=== ENTRIES PROVIDED ===
● ● ● ● ● ● ●

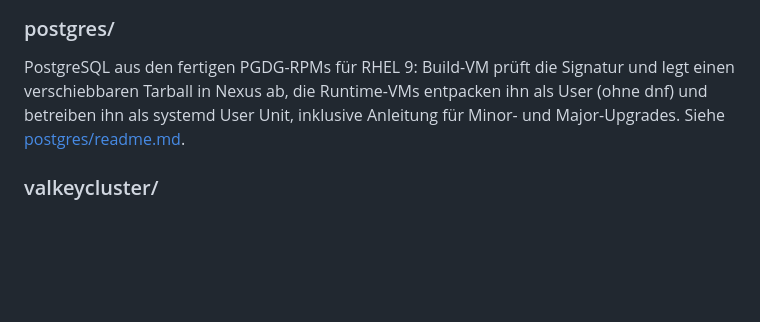
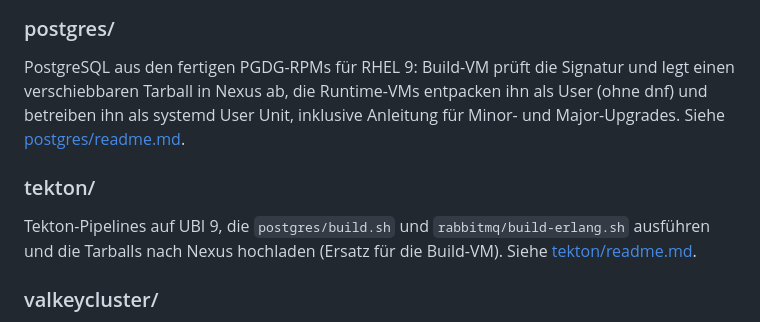
Before and after one commit to wlanboy/redhat-helpers, a Markdown page: readme.md, the part around the change. Drawn GitHub-style; blank space fills up the shorter version.

Commit message:
Füge README-Dokumentation für Tekton-Pipelines hinzu

```diff
--- a/readme.md
+++ b/readme.md
@@ -54,6 +54,13 @@ entpacken ihn als User (ohne dnf) und betreiben ihn als systemd User Unit,
 inklusive Anleitung für Minor- und Major-Upgrades. Siehe
 [postgres/readme.md](postgres/readme.md).
 
+### tekton/
+
+Tekton-Pipelines auf UBI 9, die `postgres/build.sh` und
+`rabbitmq/build-erlang.sh` ausführen und die Tarballs nach Nexus
+hochladen (Ersatz für die Build-VM). Siehe
+[tekton/readme.md](tekton/readme.md).
+
 ### valkeycluster/
 
 Valkey im Cluster-Modus mit mehreren Instanzen pro VM
```
Also changed, not shown: tekton/readme.md (added, +127 -0 lines).
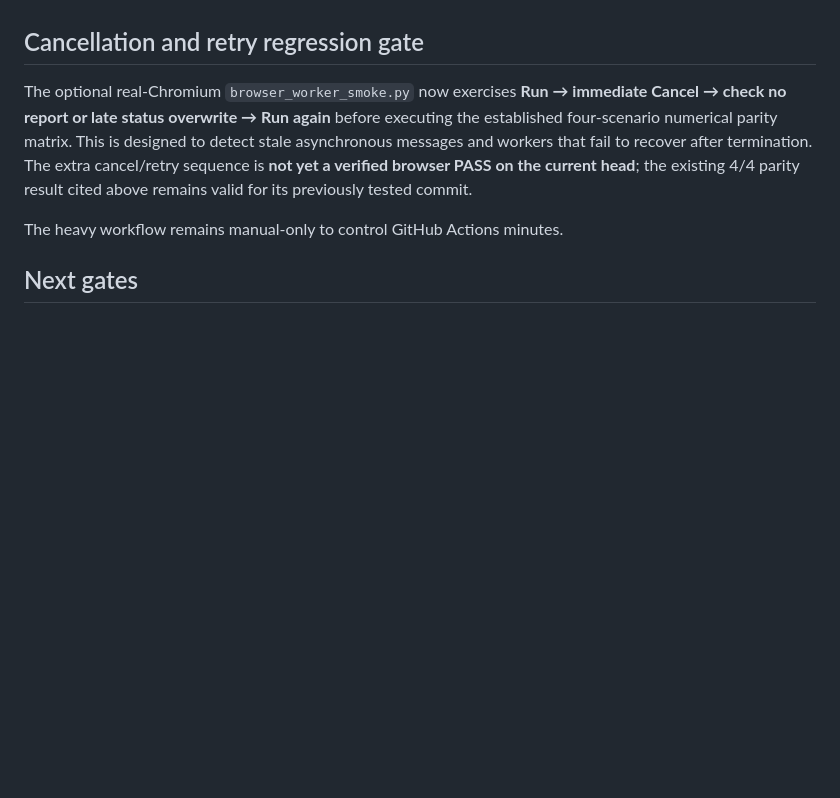
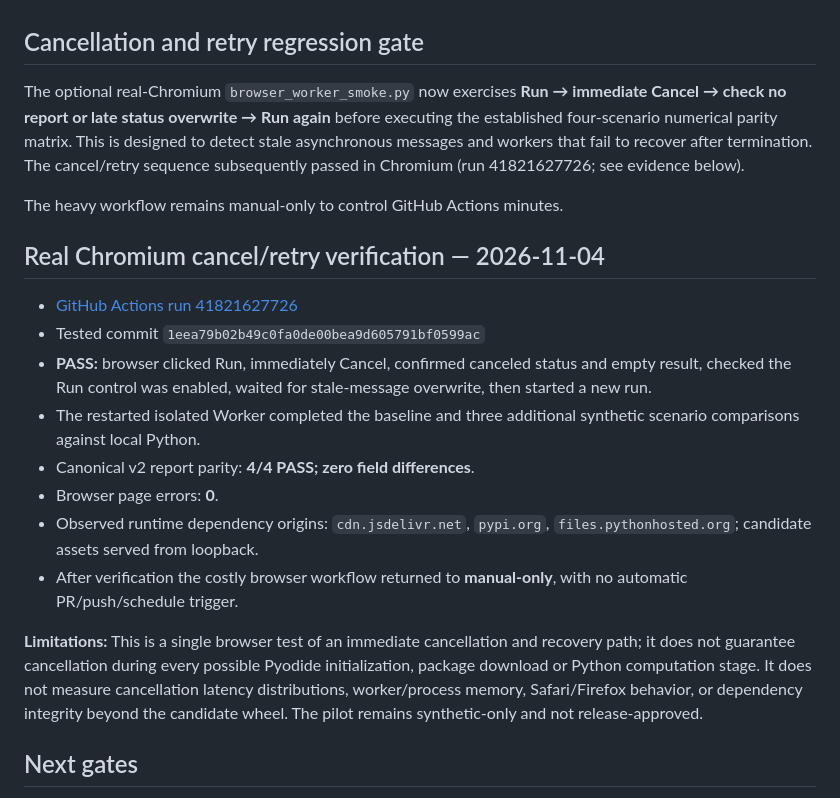
Before and after one commit to PederFalkman/opensource, a Markdown page: apps/workbench/WEB09_WORKER_PILOT.md, the part around the change. GitHub-like rendering; blank space fills up the shorter version.

Commit message:
docs(web09): record real browser cancellation/retry PASS and remaining coverage limits

```diff
--- a/apps/workbench/WEB09_WORKER_PILOT.md
+++ b/apps/workbench/WEB09_WORKER_PILOT.md
@@ -44,9 +44,22 @@ This is an **architectural pilot**, not an automatically installable or secure e
 
 ## Cancellation and retry regression gate
 
-The optional real-Chromium `browser_worker_smoke.py` now exercises **Run → immediate Cancel → check no report or late status overwrite → Run again** before executing the established four-scenario numerical parity matrix. This is designed to detect stale asynchronous messages and workers that fail to recover after termination. The extra cancel/retry sequence is **not yet a verified browser PASS on the current head**; the existing 4/4 parity result cited above remains valid for its previously tested commit.
+The optional real-Chromium `browser_worker_smoke.py` now exercises **Run → immediate Cancel → check no report or late status overwrite → Run again** before executing the established four-scenario numerical parity matrix. This is designed to detect stale asynchronous messages and workers that fail to recover after termination. The cancel/retry sequence subsequently passed in Chromium (run 41821627726; see evidence below).
 
 The heavy workflow remains manual-only to control GitHub Actions minutes.
+
+## Real Chromium cancel/retry verification — 2026-11-04
+
+- [GitHub Actions run 41821627726](https://github.com/Solid-soup/opensource/actions/runs/41821627726)
+- Tested commit `1eea79b02b49c0fa0de00bea9d605791bf0599ac`
+- **PASS:** browser clicked Run, immediately Cancel, confirmed canceled status and empty result, checked the Run control was enabled, waited for stale-message overwrite, then started a new run.
+- The restarted isolated Worker completed the baseline and three additional synthetic scenario comparisons against local Python.
+- Canonical v2 report parity: **4/4 PASS; zero field differences**.
+- Browser page errors: **0**.
+- Observed runtime dependency origins: `cdn.jsdelivr.net`, `pypi.org`, `files.pythonhosted.org`; candidate assets served from loopback.
+- After verification the costly browser workflow returned to **manual-only**, with no automatic PR/push/schedule trigger.
+
+**Limitations:** This is a single browser test of an immediate cancellation and recovery path; it does not guarantee cancellation during every possible Pyodide initialization, package download or Python computation stage. It does not measure cancellation latency distributions, worker/process memory, Safari/Firefox behavior, or dependency integrity beyond the candidate wheel. The pilot remains synthetic-only and not release-approved.
 
 ## Next gates
 
```
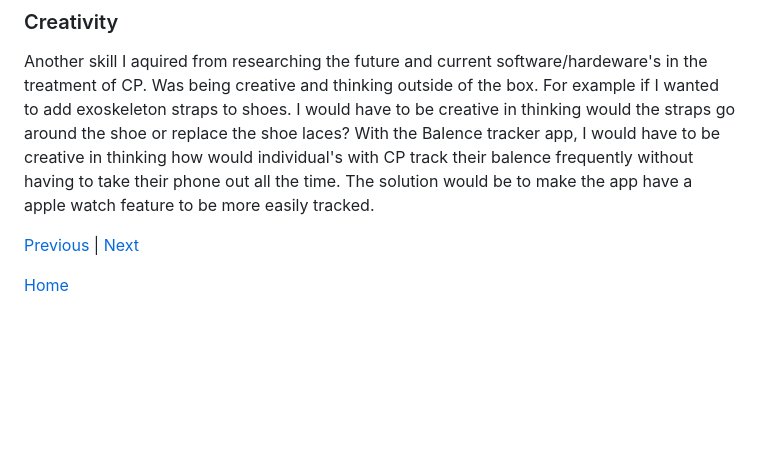
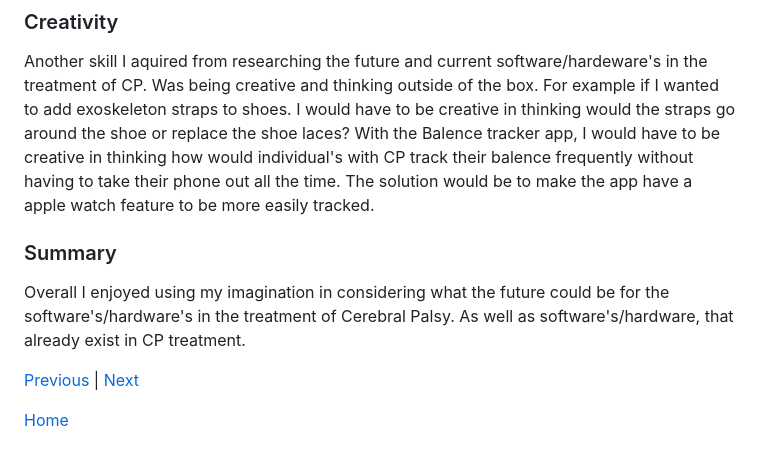
Before and after one commit to hasanm5583/sep10-freedom-project, a Markdown page: blog/entry03.md, the part around the change. GitHub-like rendering; blank space fills up the shorter version.

```diff
--- a/blog/entry03.md
+++ b/blog/entry03.md
@@ -15,6 +15,9 @@ One skill I aquired from thinking about current and thinking about future techno
 ### Creativity
 Another skill I aquired from researching the future and current software/hardeware's in the treatment of CP. Was being creative and thinking outside of the box. For example if I wanted to add exoskeleton straps to shoes. I would have to be creative in thinking would the straps go around the shoe or replace the shoe laces? With the Balence tracker app, I would have to be creative in thinking how would individual's with CP track their balence frequently without having to take their phone out all the time. The solution would be to make the app have a apple watch feature to be more easily tracked.
 
+### Summary
+Overall I enjoyed using my imagination in considering what the future could be for the software's/hardware's in the treatment of Cerebral Palsy. As well as software's/hardware, that already exist in CP treatment.
+
 
 
 [Previous](entry02.md) | [Next](entry04.md)
```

● ● ● ● ● ● ●

=== THE PROBLEM ===
Return all the records exactly. Skip the pictures.

=== RESULT OF THE TASK ===
Before and after one commit to wlanboy/redhat-helpers, a Markdown page: readme.md, the part around the change. Drawn GitHub-style; blank space fills up the shorter version.

Commit message:
Füge README-Dokumentation für Tekton-Pipelines hinzu

```diff
--- a/readme.md
+++ b/readme.md
@@ -54,6 +54,13 @@ entpacken ihn als User (ohne dnf) und betreiben ihn als systemd User Unit,
 inklusive Anleitung für Minor- und Major-Upgrades. Siehe
 [postgres/readme.md](postgres/readme.md).
 
+### tekton/
+
+Tekton-Pipelines auf UBI 9, die `postgres/build.sh` und
+`rabbitmq/build-erlang.sh` ausführen und die Tarballs nach Nexus
+hochladen (Ersatz für die Build-VM). Siehe
+[tekton/readme.md](tekton/readme.md).
+
 ### valkeycluster/
 
 Valkey im Cluster-Modus mit mehreren Instanzen pro VM
```
Also changed, not shown: tekton/readme.md (added, +127 -0 lines).
Before and after one commit to PederFalkman/opensource, a Markdown page: apps/workbench/WEB09_WORKER_PILOT.md, the part around the change. GitHub-like rendering; blank space fills up the shorter version.

Commit message:
docs(web09): record real browser cancellation/retry PASS and remaining coverage limits

```diff
--- a/apps/workbench/WEB09_WORKER_PILOT.md
+++ b/apps/workbench/WEB09_WORKER_PILOT.md
@@ -44,9 +44,22 @@ This is an **architectural pilot**, not an automatically installable or secure e
 
 ## Cancellation and retry regression gate
 
-The optional real-Chromium `browser_worker_smoke.py` now exercises **Run → immediate Cancel → check no report or late status overwrite → Run again** before executing the established four-scenario numerical parity matrix. This is designed to detect stale asynchronous messages and workers that fail to recover after termination. The extra cancel/retry sequence is **not yet a verified browser PASS on the current head**; the existing 4/4 parity result cited above remains valid for its previously tested commit.
+The optional real-Chromium `browser_worker_smoke.py` now exercises **Run → immediate Cancel → check no report or late status overwrite → Run again** before executing the established four-scenario numerical parity matrix. This is designed to detect stale asynchronous messages and workers that fail to recover after termination. The cancel/retry sequence subsequently passed in Chromium (run 41821627726; see evidence below).
 
 The heavy workflow remains manual-only to control GitHub Actions minutes.
+
+## Real Chromium cancel/retry verification — 2026-11-04
+
+- [GitHub Actions run 41821627726](https://github.com/Solid-soup/opensource/actions/runs/41821627726)
+- Tested commit `1eea79b02b49c0fa0de00bea9d605791bf0599ac`
+- **PASS:** browser clicked Run, immediately Cancel, confirmed canceled status and empty result, checked the Run control was enabled, waited for stale-message overwrite, then started a new run.
+- The restarted isolated Worker completed the baseline and three additional synthetic scenario comparisons against local Python.
+- Canonical v2 report parity: **4/4 PASS; zero field differences**.
+- Browser page errors: **0**.
+- Observed runtime dependency origins: `cdn.jsdelivr.net`, `pypi.org`, `files.pythonhosted.org`; candidate assets served from loopback.
+- After verification the costly browser workflow returned to **manual-only**, with no automatic PR/push/schedule trigger.
+
+**Limitations:** This is a single browser test of an immediate cancellation and recovery path; it does not guarantee cancellation during every possible Pyodide initialization, package download or Python computation stage. It does not measure cancellation latency distributions, worker/process memory, Safari/Firefox behavior, or dependency integrity beyond the candidate wheel. The pilot remains synthetic-only and not release-approved.
 
 ## Next gates
 
```
Before and after one commit to hasanm5583/sep10-freedom-project, a Markdown page: blog/entry03.md, the part around the change. GitHub-like rendering; blank space fills up the shorter version.

```diff
--- a/blog/entry03.md
+++ b/blog/entry03.md
@@ -15,6 +15,9 @@ One skill I aquired from thinking about current and thinking about future techno
 ### Creativity
 Another skill I aquired from researching the future and current software/hardeware's in the treatment of CP. Was being creative and thinking outside of the box. For example if I wanted to add exoskeleton straps to shoes. I would have to be creative in thinking would the straps go around the shoe or replace the shoe laces? With the Balence tracker app, I would have to be creative in thinking how would individual's with CP track their balence frequently without having to take their phone out all the time. The solution would be to make the app have a apple watch feature to be more easily tracked.
 
+### Summary
+Overall I enjoyed using my imagination in considering what the future could be for the software's/hardware's in the treatment of Cerebral Palsy. As well as software's/hardware, that already exist in CP treatment.
+
 
 
 [Previous](entry02.md) | [Next](entry04.md)
```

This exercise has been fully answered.